Bill Martin thinks so. The founder of ShopperTrak, a Chicago-based firm that measures store traffic, has become a guru of sorts when it comes to predicting and measuring the ebbs and flow of the holiday season.

According to ShopperTrak, Black Friday has reigned as king of the holiday shopping season – and of the entire year for that matter — every year in the last decade by bringing in the most sales on that day. But its supremacy has begun to wane as more stores have begun opening on Thanksgiving night.

Macy's has already said it will open at 6 p.m. on Thanksgiving this year. Other major retailers have not yet announced their hours for that day, but Martin expects that more will follow suit.

"Our numbers show over the last three years that Thursday sales are growing at a pretty rapid pace," he said. "It's leeching sales from Black Friday."

Instead, he expects Dec. 20, the last Saturday before Christmas, often referred to as Super Saturday, to be the No. 1 shopping day this year in terms of sales.

Black Friday should still slide in at the No. 2 spot, he said, followed by the day after Christmas, which falls on a Friday when many people should be off from work. His firm, by the way tracks in-store traffic and purchases, and does not include online sales in its forecasts.

He added that the Thanksgiving night openings are not leading to an overall bump in sales. They are just taking away sales from Black Friday.

"Retailers say that consumers are clamoring for them to be open on Thanksgiving, but that's not the case," he said. "They're just attempting to get to the wallet before the money is gone. That's what this holiday creep is all about."

Martin was in town this week for the Shopper Marketing Conference & Expo held at the Minneapolis Convention Center.

So how robust will the holiday shopping season be this year? His firm will finalize its forecast in the next week or so, but he said he is expecting it to be in the range of 2.5 to 3.5 percent for in-store sales. That is a bit lower than the National Retail Federation, which has put out a rosy forecast of 4.1 percent increase for holiday sales. Martin added that he thinks the NRF's number is a little optimistic.

"Growth is slowing a little bit, but growth continues to prevail," he added.

Also, he said to expect to see retailers being more aggressive in November with promotions. It's part of a decade-long shift to more holiday sales that month as retailers try to get the shoppers' wallet earlier, he said.
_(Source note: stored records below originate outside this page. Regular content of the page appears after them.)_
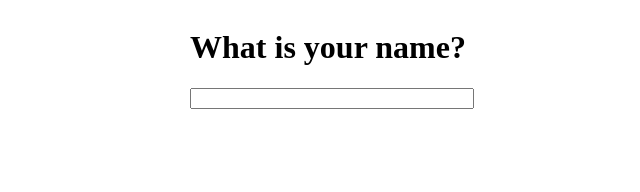
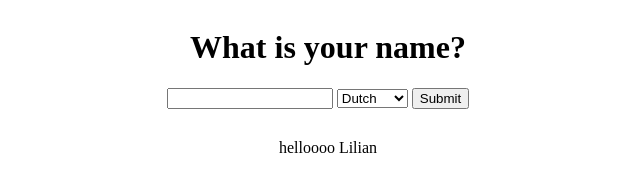
Before and after one commit to LilianKalkman/library_greetz, a plain HTML site: page index.html in a window 1280 px wide. Shown: the whole page, without its empty margins (312-952 px from the left). Drawn offline with nearby package versions, Linux system fonts and the light colour scheme.

Commit message:
jquery function added

```diff
--- a/Greetz.js
+++ b/Greetz.js
@@ -60,6 +60,14 @@
       this.language = lang;
       this.validateLanguage();
       return this;
+    },
+
+    updateHTML : function(selector){
+      if(!$){
+        throw "jQuery not working";
+      }
+      var msg = this.greet();
+      $(selector).append(`${msg}`);
     }
 
   }
--- a/index.html
+++ b/index.html
@@ -10,6 +10,14 @@
       <div class="welcome">
         <h1 class="hello">What is your name?</h1>
         <input type="text" name="" value="">
+        <span>
+          <select>
+            <option value="nl">Dutch</option>
+            <option value="en">English</option>
+            <option value="es">Spanish</option>
+          </select>
+        </span>
+        <span><button type="submit" name="button">Submit</button></span>
       </div>
       <div class="greeting">
         <div class="greeting__text">
--- a/script.js
+++ b/script.js
@@ -16,6 +16,7 @@ console.log(person1.greet(formal));
 console.log(person1.greet());
 
 console.log(person1.setLang('en').greet());
+person1.updateHTML('.greeting__text');
 
 
 
--- a/style.css
+++ b/style.css
@@ -2,6 +2,7 @@
   display: flex;
   justify-content: center;
   align-items: center;
+  flex-direction: column;
 }
 
 .hello {
@@ -9,5 +10,9 @@
 }
 
 input {
-  width: 100%;
+  width: 49%;
 }
+
+.greeting__text {
+  margin-top: 30px;
+}
```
"November continues to grow as December declines," he said. "That stroke of midnight after Halloween, you're going to start seeing the Christmas promotions."

Get ready for it.